++++ Supplied data
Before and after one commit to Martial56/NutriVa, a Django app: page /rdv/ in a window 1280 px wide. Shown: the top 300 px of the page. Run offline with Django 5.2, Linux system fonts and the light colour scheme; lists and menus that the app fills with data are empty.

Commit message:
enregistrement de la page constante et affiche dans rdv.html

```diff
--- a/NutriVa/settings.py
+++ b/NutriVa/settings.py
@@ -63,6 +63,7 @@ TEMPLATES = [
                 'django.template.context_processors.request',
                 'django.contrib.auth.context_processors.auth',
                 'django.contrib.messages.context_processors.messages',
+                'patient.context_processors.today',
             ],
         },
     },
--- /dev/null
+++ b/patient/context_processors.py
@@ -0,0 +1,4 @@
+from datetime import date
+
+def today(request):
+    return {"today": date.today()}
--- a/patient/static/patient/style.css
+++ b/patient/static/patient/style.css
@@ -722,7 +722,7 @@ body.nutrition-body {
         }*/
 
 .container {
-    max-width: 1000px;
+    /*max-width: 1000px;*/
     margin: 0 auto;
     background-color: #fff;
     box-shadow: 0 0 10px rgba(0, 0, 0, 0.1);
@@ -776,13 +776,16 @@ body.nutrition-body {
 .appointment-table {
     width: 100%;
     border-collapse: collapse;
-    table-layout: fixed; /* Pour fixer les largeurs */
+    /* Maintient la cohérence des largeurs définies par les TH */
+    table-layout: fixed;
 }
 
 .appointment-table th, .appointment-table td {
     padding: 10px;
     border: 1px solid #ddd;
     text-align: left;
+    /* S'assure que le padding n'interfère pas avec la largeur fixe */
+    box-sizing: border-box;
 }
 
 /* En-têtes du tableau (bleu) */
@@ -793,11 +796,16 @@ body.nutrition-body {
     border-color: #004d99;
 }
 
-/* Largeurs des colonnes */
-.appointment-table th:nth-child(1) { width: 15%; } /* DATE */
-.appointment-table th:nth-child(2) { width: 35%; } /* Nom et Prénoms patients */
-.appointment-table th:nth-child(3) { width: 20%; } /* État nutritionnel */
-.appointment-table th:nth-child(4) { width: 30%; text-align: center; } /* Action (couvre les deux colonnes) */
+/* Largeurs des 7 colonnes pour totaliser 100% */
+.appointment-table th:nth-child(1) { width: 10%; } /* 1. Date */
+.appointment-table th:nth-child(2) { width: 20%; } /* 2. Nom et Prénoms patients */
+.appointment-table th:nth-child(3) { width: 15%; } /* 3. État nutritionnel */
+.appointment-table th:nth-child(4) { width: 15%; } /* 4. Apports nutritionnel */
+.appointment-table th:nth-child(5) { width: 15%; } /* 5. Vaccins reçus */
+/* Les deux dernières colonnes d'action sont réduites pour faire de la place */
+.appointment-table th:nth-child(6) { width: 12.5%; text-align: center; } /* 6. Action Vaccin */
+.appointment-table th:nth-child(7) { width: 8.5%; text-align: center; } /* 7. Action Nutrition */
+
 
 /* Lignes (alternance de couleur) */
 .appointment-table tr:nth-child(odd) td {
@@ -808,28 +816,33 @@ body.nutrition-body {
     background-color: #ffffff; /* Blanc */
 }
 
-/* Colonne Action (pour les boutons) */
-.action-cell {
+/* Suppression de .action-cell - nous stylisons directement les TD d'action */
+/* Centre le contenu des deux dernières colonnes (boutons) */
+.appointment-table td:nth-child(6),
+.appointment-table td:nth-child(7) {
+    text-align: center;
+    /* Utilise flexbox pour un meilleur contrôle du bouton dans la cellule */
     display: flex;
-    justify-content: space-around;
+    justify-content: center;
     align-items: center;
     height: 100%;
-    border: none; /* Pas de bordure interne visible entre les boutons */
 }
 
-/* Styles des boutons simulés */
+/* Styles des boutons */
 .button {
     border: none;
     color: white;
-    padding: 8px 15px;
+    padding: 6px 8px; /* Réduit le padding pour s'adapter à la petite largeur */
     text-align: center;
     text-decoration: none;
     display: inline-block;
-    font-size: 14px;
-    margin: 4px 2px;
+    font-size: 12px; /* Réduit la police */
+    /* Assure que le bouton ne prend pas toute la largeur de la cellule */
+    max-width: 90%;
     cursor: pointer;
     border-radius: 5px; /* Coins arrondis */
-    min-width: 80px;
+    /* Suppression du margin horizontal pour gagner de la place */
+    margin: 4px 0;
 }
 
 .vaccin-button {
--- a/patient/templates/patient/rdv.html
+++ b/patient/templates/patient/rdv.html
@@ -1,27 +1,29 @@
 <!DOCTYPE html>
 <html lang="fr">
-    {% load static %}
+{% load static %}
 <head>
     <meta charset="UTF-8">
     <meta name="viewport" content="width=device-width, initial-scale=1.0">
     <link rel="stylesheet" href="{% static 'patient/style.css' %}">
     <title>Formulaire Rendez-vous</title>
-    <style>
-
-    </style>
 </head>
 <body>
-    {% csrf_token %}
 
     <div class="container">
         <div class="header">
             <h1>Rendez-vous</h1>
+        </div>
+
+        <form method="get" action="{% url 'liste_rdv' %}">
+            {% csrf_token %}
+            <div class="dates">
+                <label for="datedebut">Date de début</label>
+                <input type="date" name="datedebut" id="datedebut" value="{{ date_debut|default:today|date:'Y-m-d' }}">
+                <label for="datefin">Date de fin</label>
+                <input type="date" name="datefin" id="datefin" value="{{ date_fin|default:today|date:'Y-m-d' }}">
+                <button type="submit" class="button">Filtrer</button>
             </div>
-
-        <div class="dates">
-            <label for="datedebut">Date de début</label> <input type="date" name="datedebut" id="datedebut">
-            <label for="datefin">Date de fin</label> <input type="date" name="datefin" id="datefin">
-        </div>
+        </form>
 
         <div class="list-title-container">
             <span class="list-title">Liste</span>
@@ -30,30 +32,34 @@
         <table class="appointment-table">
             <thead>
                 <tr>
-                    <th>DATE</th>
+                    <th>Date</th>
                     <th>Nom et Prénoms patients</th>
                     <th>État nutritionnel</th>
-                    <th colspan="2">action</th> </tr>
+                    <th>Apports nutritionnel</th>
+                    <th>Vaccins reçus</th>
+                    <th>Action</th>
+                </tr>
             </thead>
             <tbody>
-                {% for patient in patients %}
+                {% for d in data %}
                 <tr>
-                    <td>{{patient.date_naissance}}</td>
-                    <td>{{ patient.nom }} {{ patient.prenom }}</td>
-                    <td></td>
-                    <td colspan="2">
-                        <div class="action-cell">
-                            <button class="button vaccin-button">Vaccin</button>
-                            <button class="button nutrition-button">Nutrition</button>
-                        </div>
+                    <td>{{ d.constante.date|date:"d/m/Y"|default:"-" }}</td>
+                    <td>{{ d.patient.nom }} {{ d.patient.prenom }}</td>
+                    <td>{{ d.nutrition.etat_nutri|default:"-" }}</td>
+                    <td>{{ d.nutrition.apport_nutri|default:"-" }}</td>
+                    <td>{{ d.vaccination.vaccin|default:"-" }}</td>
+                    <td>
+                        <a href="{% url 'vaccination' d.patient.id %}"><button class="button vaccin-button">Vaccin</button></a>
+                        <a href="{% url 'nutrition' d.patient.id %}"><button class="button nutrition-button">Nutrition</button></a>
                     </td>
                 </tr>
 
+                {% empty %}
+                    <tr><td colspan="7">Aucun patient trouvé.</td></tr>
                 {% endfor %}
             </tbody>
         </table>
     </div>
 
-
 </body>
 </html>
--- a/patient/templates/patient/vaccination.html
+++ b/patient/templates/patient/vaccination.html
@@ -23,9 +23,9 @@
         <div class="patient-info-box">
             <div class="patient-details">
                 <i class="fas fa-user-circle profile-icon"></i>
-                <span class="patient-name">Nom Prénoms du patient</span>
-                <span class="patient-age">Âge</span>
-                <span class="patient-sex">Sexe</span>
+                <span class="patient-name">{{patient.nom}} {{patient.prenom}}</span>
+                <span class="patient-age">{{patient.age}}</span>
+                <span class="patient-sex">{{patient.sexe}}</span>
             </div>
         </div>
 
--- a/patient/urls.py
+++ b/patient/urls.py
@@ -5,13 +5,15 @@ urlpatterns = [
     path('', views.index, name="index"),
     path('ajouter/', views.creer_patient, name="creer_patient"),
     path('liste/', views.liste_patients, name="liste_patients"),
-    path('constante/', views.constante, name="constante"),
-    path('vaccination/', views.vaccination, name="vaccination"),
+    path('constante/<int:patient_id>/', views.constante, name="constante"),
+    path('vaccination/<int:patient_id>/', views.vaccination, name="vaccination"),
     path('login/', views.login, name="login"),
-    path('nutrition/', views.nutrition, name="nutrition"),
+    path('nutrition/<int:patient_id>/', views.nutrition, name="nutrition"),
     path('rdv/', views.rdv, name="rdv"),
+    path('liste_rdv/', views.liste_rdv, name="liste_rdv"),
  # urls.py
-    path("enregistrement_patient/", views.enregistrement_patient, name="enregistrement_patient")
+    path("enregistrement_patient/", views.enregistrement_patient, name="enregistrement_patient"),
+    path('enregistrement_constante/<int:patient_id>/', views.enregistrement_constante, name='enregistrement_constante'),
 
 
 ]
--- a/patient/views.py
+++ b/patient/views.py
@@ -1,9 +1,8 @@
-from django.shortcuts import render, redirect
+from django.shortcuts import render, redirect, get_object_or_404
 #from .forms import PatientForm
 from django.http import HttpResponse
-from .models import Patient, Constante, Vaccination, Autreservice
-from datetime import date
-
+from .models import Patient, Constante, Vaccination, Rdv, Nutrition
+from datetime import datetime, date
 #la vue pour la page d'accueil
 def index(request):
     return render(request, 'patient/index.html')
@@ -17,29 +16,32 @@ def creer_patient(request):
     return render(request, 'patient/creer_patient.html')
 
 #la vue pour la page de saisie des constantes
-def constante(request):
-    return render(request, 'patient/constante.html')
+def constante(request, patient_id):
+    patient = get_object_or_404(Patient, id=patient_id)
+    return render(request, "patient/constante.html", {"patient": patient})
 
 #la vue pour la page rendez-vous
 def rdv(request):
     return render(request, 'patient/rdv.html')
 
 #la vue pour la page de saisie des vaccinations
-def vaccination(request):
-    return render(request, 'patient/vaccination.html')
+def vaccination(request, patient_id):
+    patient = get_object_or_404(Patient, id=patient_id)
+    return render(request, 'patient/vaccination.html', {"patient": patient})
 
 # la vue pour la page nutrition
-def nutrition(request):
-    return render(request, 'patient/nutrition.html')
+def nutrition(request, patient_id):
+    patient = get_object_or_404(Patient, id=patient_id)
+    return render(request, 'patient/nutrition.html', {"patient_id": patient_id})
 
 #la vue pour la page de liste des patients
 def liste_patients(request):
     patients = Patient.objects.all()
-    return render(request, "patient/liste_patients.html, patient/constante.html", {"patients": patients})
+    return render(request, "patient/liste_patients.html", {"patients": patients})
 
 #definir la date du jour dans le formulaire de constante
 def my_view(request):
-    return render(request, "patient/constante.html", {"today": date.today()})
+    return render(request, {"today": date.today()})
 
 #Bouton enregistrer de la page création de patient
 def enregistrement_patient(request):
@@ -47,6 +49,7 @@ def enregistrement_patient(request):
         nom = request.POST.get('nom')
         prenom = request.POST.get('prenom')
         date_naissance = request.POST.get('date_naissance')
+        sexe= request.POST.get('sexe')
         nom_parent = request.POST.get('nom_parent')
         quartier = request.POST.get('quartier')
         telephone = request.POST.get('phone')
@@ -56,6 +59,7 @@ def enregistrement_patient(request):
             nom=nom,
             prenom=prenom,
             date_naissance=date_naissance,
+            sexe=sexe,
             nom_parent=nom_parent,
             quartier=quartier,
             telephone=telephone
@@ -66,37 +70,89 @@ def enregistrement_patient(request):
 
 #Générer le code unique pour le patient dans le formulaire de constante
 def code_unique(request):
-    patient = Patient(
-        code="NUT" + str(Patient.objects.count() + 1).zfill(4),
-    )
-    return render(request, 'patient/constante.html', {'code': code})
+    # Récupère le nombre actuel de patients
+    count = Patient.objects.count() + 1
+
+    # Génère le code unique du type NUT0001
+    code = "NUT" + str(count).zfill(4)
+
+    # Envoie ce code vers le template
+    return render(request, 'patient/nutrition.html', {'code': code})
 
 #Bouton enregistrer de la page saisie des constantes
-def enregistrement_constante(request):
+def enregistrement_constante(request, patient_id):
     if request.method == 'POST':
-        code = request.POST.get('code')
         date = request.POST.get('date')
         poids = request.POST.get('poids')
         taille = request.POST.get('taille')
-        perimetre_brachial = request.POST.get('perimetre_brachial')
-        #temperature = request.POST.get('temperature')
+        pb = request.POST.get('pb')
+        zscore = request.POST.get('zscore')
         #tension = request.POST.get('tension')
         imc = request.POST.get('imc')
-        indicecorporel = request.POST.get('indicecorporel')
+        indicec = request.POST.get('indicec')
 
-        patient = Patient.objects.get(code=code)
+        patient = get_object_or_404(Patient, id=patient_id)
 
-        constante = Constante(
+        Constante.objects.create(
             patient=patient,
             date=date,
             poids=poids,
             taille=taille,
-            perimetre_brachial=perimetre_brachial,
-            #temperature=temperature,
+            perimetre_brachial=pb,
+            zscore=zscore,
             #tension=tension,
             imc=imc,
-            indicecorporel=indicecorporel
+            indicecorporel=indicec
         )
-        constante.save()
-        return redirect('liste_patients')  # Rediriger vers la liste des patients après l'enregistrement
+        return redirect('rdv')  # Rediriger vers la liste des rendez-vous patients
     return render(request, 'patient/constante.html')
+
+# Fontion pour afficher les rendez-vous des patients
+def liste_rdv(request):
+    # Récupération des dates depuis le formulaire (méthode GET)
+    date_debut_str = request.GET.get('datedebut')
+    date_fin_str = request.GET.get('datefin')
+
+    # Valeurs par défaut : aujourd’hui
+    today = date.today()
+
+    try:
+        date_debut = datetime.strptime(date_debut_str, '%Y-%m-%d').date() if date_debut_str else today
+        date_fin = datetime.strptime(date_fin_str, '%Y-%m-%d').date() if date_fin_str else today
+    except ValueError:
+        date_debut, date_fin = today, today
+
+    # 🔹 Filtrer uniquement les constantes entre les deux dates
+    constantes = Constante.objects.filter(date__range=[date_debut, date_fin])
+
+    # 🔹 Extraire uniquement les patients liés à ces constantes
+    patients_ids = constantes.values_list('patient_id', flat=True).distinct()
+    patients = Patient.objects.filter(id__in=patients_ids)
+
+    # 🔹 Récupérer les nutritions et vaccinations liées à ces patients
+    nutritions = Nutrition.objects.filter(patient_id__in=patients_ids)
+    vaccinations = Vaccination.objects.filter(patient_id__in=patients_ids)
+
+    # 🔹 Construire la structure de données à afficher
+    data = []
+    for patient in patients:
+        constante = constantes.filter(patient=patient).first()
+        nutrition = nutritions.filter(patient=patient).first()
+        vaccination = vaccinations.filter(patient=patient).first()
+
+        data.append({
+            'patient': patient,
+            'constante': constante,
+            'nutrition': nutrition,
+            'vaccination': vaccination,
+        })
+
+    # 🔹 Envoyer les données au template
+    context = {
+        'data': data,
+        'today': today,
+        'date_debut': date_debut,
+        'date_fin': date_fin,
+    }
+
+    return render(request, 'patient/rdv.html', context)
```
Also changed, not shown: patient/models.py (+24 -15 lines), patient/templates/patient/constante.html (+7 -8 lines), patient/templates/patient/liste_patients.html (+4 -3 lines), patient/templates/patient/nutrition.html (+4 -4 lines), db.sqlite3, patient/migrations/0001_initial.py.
++++++++
• [Task goal]: In the data above, which lines have "label"? Report each of them.

• [Result of the task]:
+                <label for="datedebut">Date de début</label>
+                <label for="datefin">Date de fin</label>
-            <label for="datedebut">Date de début</label> <input type="date" name="datedebut" id="datedebut">
-            <label for="datefin">Date de fin</label> <input type="date" name="datefin" id="datefin">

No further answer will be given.